Appeals Court of Massachusetts, Bristol

December 17, 2015

Commonwealth
v.
Thomas J. Costa

Argued May 8, 2015.

Complaint received and sworn to in the Taunton Division of the District Court Department on July 23, 2012.

The case was heard by Thomas L. Finigan, J.

Justin D. Cohen for the defendant.

Corey T. Mastin, Assistant District Attorney, for the Commonwealth.

Present: Green, Milkey, & Maldonado, JJ.

OPINION

[42 N.E.3d 1163] Maldonado, J.

After a bench trial, the defendant was convicted of operating a motor vehicle while under the influence of alcohol, G. L. c. 90, § 24(1)( a )(1). On appeal, he asserts that (1) the breathalyzer test results were inadmissible because the Commonwealth did not follow certain regulations, (2) the judge erred by reopening the case to take additional evidence on the breathalyzer test after both parties had rested, and (3) the evidence was insufficient to support the conviction. We affirm.

Inadmissibility of the breathalyzer.

Regulations promulgated by the Executive Office of Public Safety govern how alcohol breath tests are to be administered and how breathalyzers should be maintained. See G. L. c. 90, ยง 24K. " For a breathalyzer test

Page 751

result to be valid and admissible in evidence, the Commonwealth must demonstrate [42 N.E.3d 1164] compliance with those regulations that 'go to the accuracy of the [breath testing] device or manner in which the [breathalyzer] test was performed.'" Commonwealth v. Hourican, 85 Mass.App.Ct. 408, 411, 10 N.E.3d 646 (2014), quoting from Commonwealth v. Kelley, 39 Mass.App.Ct. 448, 453, 657 N.E.2d 1274 (1995).

The regulations require " periodic testing" to check the breathalyzer's function. " [P]rior to the admission of a breathalyzer result, the Commonwealth must prove ... compliance with[ ] the requirements of a periodic testing program." Commonwealth v. Barbeau, 411 Mass. 782, 786, 585 N.E.2d 1392 (1992). The periodic tests must be done at a minimum " whenever the calibration standard [here, cylinders of gas, see 501 Code Mass. Regs. § 2.11(3) (2010)] is replaced and after the breath test device is certified by OAT [the office of alcohol testing]." [1],[2] 501 Code Mass. Regs. § 2.12(2) (2010). Each periodic test consists of " five calibration standard analysis tests." 501 Code Mass. Regs. § 2.12(1) (2010). A calibration standard analysis test is a reading by the breathalyzer of the alcohol concentration of the gas in the cylinder to test the accuracy of the breath test machine. See 501 Code Mass. Regs. § § 2.02, 2.11(3), 2.12 (2010). " The test shall be considered valid and the device operating properly" if the reading of the gas in the cylinder " shows an alcohol concentration of 0.074%-0.086%." 501 Code Mass. Regs. § 2.11(3). A written report must be made of each periodic test and " shall serve as the record that the device is in calibration and working properly, and shall be admissible in a court of law." 501 Code Mass. Regs. § 2.12(1).

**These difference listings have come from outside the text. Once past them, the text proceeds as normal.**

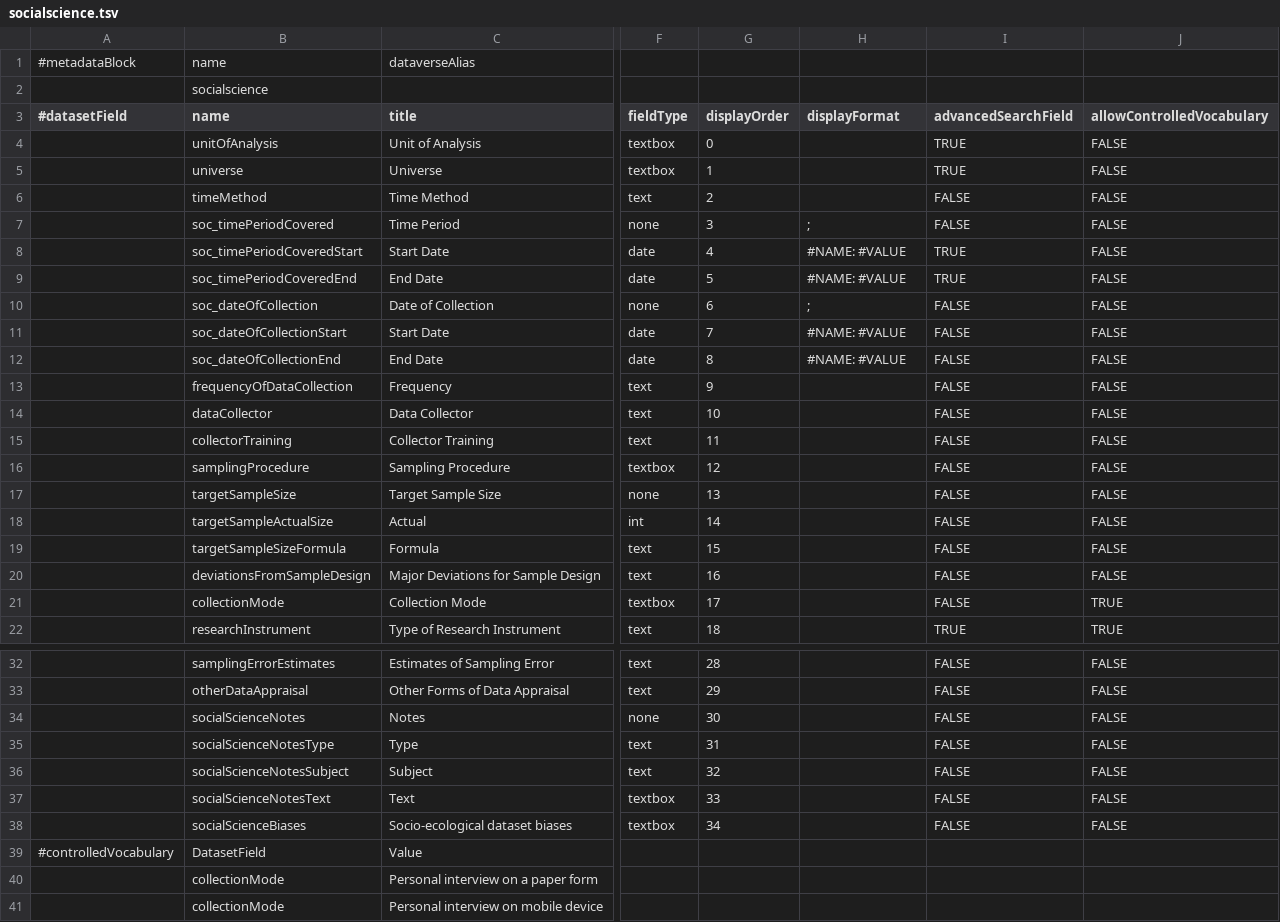
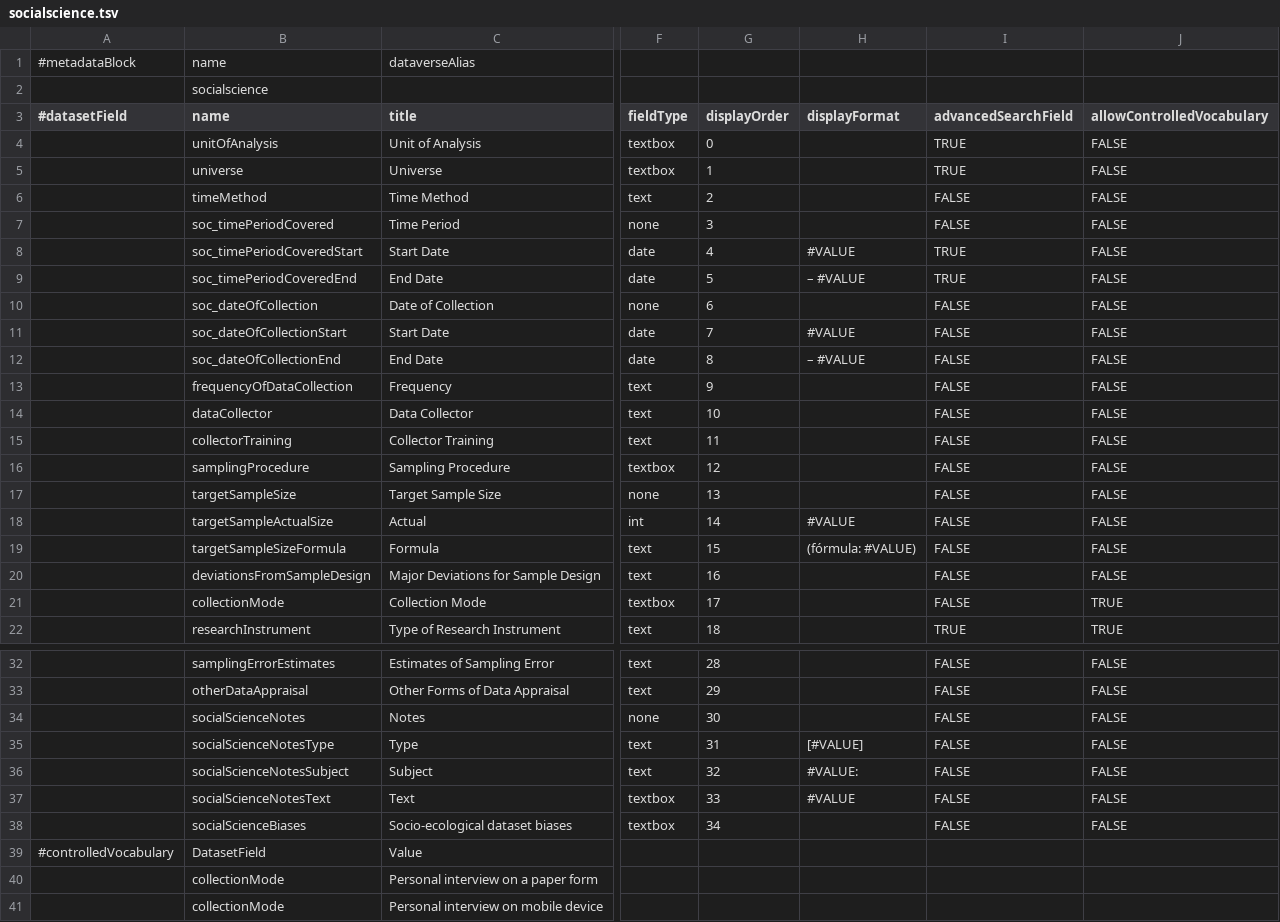
Before and after one commit to PEM-Humboldt/integracion-metadatos, a TSV file: dataverse_implementation/metadatablocks/socialscience.tsv, drawn as a sheet; only a part is shown, gaps mark what is left out; the diff names each change by its address in the sheet, - before the commit and + after, or states it on an @@ line.

```diff
--- a/dataverse_implementation/metadatablocks/socialscience.tsv
+++ b/dataverse_implementation/metadatablocks/socialscience.tsv
-H7 (displayFormat): ;
+H7 (displayFormat): (empty)
-H8 (displayFormat): #NAME: #VALUE
+H8 (displayFormat): #VALUE
-H9 (displayFormat): #NAME: #VALUE
+H9 (displayFormat): – #VALUE
-H10 (displayFormat): ;
+H10 (displayFormat): (empty)
-H11 (displayFormat): #NAME: #VALUE
+H11 (displayFormat): #VALUE
-H12 (displayFormat): #NAME: #VALUE
+H12 (displayFormat): – #VALUE
-H18 (displayFormat): (empty)
+H18 (displayFormat): #VALUE
-H19 (displayFormat): (empty)
+H19 (displayFormat): (fórmula: #VALUE)
-H35 (displayFormat): (empty)
+H35 (displayFormat): [#VALUE]
-H36 (displayFormat): (empty)
+H36 (displayFormat): #VALUE:
-H37 (displayFormat): (empty)
+H37 (displayFormat): #VALUE
```
Also changed, not shown: dataverse_implementation/metadatablocks/biologicalMetadata.tsv, dataverse_implementation/metadatablocks/externalReferences.tsv, 13 other files.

The regulations also require a specific procedure for the breath testing of suspects. These procedural requirements include testing the suspect's breath, conducting a " calibration standard analysis," and then testing the suspect's breath ...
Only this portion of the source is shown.